<<<<

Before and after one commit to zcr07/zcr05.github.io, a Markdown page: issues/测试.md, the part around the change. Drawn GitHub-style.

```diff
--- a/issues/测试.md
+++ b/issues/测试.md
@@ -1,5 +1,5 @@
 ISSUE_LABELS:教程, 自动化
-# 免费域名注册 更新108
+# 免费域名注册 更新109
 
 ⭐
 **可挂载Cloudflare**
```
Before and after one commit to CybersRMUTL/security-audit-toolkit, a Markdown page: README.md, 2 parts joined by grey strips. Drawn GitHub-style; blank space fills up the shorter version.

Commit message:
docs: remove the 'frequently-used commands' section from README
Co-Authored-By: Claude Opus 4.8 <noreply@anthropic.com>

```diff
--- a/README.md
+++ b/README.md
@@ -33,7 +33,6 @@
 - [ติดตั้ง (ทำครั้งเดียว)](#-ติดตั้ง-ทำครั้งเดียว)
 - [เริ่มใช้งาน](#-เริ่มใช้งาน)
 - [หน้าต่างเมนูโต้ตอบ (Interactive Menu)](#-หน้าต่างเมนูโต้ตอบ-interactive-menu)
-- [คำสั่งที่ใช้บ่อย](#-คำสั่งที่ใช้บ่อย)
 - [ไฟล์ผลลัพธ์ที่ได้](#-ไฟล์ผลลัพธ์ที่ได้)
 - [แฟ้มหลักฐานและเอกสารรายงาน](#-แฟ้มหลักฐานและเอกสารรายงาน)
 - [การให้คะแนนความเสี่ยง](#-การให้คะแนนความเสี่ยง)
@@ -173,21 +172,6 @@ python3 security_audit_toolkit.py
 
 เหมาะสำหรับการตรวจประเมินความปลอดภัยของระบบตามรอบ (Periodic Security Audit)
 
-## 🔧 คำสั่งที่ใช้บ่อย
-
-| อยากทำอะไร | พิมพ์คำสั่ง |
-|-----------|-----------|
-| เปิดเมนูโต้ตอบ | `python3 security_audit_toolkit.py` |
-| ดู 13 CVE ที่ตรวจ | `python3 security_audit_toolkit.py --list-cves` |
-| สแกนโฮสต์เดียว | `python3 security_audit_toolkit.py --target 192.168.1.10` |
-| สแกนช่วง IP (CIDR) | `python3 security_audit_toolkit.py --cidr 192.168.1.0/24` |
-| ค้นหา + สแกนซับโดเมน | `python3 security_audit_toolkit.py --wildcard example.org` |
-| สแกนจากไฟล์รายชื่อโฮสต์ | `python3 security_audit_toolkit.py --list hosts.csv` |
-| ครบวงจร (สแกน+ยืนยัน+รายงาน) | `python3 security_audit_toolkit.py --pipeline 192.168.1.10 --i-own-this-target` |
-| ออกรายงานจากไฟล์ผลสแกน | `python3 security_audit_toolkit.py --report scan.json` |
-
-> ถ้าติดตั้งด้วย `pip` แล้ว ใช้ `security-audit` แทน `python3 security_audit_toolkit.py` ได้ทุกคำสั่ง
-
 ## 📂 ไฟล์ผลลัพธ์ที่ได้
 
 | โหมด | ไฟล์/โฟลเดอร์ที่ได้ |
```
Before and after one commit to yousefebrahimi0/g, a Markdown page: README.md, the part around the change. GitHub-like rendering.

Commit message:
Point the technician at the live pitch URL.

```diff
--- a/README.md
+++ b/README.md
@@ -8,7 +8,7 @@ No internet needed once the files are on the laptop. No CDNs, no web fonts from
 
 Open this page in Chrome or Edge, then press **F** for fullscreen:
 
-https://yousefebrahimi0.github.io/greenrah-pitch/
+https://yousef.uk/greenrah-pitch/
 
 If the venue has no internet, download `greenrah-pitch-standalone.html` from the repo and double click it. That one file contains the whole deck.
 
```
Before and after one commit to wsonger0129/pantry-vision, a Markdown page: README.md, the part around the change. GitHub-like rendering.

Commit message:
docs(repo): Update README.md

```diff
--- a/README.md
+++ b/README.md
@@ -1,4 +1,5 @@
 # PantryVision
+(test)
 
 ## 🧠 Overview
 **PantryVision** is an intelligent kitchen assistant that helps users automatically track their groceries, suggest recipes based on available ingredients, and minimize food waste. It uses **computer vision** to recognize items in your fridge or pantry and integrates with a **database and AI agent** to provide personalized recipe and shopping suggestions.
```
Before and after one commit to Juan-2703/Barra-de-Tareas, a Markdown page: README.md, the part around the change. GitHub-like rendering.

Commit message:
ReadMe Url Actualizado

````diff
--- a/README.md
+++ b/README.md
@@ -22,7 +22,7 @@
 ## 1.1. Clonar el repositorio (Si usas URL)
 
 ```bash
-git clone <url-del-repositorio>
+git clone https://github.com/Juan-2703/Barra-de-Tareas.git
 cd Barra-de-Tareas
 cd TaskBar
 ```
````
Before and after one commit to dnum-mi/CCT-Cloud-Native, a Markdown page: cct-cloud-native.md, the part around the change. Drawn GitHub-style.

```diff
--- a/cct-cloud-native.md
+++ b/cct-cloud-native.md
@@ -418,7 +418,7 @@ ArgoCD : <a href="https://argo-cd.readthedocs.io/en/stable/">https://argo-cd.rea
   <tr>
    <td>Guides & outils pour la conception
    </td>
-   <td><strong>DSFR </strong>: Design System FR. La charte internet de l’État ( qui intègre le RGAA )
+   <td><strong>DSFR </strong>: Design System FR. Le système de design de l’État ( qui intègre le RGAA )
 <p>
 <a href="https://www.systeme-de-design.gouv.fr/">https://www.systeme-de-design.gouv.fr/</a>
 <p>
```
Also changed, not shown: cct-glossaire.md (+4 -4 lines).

>>>>

_WHAT THE TASK ASKS_:
Whenever the string "issues" turns up in a line of the material, that line counts; say how many such lines there are, giving the number only.

_ANSWER TO THIS TASK_:
3